• Aim of the task
Two lines below mark the span: the one containing "del webp (+2" and the one containing "y **reprocesado desde". Set down both, plus every line between, exactly as they stand, and nothing else.

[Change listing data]
==========

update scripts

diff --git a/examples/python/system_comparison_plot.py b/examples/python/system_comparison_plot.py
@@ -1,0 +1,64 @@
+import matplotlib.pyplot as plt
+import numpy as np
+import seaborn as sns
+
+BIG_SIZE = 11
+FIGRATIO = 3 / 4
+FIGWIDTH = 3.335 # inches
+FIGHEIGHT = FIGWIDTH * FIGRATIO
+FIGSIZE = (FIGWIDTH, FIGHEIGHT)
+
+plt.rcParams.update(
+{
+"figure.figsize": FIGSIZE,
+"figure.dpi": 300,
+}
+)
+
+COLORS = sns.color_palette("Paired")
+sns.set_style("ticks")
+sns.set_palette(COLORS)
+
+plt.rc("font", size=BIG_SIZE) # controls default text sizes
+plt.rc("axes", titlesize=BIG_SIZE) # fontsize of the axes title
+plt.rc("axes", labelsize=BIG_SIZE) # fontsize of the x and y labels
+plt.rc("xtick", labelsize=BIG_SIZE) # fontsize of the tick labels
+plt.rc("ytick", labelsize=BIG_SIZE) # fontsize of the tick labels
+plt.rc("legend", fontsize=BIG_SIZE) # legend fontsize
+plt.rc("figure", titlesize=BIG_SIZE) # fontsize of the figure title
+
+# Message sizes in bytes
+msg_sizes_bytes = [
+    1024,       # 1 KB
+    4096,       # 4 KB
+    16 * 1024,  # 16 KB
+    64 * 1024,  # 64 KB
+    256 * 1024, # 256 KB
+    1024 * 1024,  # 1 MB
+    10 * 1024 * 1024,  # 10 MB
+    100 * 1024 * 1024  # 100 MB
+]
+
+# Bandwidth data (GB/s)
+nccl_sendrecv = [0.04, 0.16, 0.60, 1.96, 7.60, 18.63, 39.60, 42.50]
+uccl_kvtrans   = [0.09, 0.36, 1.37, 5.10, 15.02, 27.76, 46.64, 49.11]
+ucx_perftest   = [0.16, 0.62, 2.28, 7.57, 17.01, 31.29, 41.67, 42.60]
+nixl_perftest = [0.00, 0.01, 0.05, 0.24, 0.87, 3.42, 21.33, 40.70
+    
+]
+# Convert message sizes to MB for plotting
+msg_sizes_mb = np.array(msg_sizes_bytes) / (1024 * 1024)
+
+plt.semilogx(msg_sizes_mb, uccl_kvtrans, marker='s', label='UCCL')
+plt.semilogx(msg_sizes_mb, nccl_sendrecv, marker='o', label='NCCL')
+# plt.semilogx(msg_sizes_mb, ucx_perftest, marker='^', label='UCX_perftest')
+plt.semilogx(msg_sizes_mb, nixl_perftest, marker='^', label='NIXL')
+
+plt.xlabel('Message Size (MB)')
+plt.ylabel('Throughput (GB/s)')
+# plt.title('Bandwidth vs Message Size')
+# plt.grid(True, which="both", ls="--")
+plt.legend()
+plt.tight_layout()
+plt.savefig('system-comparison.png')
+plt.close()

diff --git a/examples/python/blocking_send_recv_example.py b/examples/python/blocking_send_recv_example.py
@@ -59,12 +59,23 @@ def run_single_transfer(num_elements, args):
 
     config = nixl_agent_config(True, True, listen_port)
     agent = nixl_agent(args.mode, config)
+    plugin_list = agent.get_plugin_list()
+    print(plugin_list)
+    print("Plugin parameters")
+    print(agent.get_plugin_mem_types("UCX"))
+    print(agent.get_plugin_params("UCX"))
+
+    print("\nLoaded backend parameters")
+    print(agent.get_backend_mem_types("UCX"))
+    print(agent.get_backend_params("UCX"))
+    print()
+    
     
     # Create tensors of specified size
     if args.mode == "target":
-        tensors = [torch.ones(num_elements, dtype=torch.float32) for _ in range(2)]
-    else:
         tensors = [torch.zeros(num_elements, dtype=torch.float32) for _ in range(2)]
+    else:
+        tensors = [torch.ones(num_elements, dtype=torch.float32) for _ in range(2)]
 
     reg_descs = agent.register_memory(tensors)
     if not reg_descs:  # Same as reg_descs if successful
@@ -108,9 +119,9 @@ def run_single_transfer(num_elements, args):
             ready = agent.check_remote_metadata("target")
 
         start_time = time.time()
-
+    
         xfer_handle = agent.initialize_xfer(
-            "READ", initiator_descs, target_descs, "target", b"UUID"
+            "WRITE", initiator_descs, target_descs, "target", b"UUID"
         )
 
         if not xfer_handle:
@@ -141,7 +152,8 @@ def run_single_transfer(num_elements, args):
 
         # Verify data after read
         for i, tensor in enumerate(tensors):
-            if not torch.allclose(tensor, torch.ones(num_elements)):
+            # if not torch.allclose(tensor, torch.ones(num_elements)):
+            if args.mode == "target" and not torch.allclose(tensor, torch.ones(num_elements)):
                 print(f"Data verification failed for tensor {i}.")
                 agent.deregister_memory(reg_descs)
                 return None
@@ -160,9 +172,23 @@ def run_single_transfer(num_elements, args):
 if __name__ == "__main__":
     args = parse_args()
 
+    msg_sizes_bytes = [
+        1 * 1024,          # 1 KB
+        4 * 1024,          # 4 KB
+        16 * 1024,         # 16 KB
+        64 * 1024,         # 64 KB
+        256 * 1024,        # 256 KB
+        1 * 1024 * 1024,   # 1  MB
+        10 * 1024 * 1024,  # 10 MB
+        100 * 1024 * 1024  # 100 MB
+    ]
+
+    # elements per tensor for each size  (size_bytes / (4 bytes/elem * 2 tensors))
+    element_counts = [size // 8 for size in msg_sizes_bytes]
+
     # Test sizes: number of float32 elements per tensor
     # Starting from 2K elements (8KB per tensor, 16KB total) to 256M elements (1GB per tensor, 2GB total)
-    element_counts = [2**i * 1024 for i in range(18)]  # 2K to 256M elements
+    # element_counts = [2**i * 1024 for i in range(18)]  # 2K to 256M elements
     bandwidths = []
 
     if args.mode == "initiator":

==========

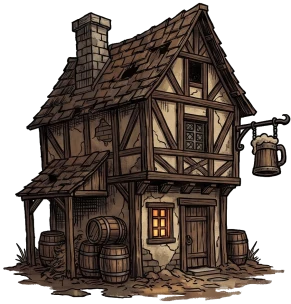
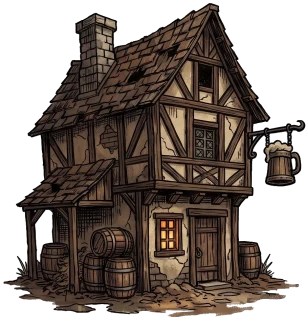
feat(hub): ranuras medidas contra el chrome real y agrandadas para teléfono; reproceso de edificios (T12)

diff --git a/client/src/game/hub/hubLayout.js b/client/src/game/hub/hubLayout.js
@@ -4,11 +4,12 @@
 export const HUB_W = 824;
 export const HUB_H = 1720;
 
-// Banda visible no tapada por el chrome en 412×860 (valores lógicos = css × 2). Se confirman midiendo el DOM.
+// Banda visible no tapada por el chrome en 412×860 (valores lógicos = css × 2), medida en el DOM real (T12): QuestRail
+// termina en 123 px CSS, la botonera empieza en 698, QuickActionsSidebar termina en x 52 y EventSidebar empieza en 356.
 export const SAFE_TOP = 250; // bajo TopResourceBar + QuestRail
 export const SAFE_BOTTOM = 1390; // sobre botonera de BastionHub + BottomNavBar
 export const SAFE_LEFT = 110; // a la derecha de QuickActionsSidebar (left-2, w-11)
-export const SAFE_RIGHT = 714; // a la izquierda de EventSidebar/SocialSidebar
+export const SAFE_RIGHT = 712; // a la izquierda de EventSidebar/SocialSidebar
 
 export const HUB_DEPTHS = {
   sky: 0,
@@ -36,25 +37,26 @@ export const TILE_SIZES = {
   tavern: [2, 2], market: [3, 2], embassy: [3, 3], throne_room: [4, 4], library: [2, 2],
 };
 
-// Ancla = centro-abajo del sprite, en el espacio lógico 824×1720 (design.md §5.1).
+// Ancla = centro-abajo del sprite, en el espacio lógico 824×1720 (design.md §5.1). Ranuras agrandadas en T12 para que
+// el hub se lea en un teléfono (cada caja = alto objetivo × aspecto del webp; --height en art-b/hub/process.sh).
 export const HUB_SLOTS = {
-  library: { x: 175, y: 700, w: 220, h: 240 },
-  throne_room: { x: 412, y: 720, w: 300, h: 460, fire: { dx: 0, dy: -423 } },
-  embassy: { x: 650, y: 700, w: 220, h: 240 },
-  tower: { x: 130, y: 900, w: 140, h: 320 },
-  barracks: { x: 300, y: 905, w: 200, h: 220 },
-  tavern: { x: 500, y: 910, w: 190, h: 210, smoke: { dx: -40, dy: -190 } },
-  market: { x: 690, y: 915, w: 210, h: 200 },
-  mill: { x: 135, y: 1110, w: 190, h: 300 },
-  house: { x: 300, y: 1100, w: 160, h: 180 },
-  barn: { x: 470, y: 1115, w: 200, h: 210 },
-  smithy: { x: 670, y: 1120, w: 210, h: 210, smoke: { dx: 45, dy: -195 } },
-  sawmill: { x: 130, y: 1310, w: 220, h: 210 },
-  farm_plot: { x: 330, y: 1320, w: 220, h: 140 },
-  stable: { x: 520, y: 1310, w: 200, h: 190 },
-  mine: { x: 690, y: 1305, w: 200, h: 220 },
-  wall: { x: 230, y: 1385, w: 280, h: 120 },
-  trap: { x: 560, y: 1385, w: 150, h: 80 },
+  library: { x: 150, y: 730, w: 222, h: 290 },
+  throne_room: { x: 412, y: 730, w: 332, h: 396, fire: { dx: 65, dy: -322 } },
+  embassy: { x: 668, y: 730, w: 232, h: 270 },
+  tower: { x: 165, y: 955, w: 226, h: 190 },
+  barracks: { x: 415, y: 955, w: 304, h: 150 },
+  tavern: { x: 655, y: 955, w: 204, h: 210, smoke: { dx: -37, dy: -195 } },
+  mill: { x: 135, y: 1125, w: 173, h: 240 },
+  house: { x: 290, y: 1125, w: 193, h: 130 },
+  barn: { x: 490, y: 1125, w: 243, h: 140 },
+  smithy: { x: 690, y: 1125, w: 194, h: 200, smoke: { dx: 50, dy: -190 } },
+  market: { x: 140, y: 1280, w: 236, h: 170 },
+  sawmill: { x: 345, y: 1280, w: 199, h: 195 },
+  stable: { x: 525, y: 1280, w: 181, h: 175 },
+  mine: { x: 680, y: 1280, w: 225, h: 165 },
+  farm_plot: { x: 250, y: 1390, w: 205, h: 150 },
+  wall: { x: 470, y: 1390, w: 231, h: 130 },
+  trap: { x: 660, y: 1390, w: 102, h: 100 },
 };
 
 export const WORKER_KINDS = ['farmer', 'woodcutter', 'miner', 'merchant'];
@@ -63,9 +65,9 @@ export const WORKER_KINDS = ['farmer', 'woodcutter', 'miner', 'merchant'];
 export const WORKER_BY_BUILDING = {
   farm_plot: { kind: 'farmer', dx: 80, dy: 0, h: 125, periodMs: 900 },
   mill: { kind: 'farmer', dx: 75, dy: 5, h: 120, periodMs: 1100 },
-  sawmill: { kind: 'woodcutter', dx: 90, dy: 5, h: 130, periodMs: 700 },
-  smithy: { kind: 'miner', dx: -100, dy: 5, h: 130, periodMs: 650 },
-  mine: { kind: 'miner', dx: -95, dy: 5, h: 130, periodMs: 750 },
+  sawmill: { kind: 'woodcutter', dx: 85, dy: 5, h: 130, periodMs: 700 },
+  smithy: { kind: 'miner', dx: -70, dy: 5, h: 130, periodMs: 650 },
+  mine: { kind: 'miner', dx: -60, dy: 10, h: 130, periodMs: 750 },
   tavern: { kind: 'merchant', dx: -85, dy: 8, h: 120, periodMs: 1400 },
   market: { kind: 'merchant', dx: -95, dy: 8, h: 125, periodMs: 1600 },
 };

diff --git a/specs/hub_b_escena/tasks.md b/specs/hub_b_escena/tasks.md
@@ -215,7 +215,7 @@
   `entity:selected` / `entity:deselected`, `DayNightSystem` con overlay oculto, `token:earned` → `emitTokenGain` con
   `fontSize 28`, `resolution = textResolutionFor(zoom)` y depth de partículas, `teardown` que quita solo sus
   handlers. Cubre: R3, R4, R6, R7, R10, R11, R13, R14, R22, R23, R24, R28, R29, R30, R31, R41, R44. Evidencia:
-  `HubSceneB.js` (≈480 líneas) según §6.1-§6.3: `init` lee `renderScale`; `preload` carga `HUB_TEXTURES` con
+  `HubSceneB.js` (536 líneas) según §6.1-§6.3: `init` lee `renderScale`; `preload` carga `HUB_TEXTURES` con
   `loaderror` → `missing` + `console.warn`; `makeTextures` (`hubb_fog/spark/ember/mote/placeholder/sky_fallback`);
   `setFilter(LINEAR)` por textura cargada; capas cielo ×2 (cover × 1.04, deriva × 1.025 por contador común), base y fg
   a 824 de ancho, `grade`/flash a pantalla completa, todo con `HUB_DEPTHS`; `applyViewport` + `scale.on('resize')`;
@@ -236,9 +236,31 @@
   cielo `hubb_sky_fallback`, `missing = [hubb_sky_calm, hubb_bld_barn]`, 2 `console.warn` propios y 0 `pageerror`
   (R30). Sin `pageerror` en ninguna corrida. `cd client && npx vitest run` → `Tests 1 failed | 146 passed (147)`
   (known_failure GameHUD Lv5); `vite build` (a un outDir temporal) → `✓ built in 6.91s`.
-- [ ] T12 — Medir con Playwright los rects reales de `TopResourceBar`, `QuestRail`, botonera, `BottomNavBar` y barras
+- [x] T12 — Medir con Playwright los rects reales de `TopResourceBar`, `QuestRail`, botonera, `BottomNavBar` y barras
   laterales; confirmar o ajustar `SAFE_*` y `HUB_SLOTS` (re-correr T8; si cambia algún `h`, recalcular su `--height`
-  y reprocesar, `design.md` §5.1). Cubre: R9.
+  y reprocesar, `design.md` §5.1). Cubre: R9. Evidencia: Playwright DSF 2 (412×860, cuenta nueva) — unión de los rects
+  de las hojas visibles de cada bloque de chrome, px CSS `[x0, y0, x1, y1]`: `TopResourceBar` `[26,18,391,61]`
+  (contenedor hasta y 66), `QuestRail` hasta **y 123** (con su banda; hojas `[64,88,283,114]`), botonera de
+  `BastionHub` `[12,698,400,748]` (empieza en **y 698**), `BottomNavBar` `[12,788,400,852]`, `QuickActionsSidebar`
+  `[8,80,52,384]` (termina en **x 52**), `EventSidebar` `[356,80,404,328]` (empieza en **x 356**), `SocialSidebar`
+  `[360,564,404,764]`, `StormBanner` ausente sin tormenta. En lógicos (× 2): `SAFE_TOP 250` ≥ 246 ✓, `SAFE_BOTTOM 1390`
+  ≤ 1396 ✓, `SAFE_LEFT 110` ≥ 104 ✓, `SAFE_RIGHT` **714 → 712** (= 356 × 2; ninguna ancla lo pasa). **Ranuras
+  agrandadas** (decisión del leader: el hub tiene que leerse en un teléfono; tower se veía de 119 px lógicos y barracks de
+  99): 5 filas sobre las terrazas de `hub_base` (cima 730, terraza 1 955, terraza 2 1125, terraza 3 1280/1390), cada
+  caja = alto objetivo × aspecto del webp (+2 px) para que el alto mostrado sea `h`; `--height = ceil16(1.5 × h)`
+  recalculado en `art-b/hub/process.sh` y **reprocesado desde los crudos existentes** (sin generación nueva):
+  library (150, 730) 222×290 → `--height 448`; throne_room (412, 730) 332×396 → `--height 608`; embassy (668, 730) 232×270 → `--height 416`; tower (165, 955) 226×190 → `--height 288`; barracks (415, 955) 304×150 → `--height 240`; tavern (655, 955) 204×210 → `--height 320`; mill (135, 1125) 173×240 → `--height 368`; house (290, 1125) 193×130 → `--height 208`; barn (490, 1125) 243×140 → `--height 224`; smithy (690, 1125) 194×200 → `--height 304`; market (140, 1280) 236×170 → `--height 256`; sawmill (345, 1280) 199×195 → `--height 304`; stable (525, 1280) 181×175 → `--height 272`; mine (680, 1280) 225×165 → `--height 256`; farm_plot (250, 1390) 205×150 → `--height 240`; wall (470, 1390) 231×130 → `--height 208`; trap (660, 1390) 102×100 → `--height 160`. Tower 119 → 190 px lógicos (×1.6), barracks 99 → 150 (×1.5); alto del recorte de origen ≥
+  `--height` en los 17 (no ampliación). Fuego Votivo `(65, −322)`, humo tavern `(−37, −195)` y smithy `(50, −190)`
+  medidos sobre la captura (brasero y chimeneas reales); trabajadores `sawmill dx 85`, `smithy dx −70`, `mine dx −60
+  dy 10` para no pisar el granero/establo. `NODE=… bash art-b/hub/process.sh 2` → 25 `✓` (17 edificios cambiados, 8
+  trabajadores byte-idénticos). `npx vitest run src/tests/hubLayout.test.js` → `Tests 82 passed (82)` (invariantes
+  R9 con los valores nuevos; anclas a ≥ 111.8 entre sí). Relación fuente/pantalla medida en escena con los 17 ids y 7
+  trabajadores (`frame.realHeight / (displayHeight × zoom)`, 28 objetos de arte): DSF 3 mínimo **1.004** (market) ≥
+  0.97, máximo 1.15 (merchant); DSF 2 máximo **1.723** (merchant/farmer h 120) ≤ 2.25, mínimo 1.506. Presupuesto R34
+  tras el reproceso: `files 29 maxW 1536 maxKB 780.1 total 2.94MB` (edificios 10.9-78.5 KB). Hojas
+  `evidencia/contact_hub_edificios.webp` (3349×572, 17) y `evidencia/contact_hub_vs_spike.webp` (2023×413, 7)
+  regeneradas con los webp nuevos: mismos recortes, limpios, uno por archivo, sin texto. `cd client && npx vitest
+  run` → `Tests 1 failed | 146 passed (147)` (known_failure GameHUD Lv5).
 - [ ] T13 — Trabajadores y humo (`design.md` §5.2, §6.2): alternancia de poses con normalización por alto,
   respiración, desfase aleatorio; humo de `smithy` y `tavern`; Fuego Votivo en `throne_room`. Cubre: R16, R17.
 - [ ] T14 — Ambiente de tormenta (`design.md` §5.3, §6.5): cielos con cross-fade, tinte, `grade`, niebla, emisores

==========

• Answer section
+  caja = alto objetivo × aspecto del webp (+2 px) para que el alto mostrado sea `h`; `--height = ceil16(1.5 × h)`
+  recalculado en `art-b/hub/process.sh` y **reprocesado desde los crudos existentes** (sin generación nueva):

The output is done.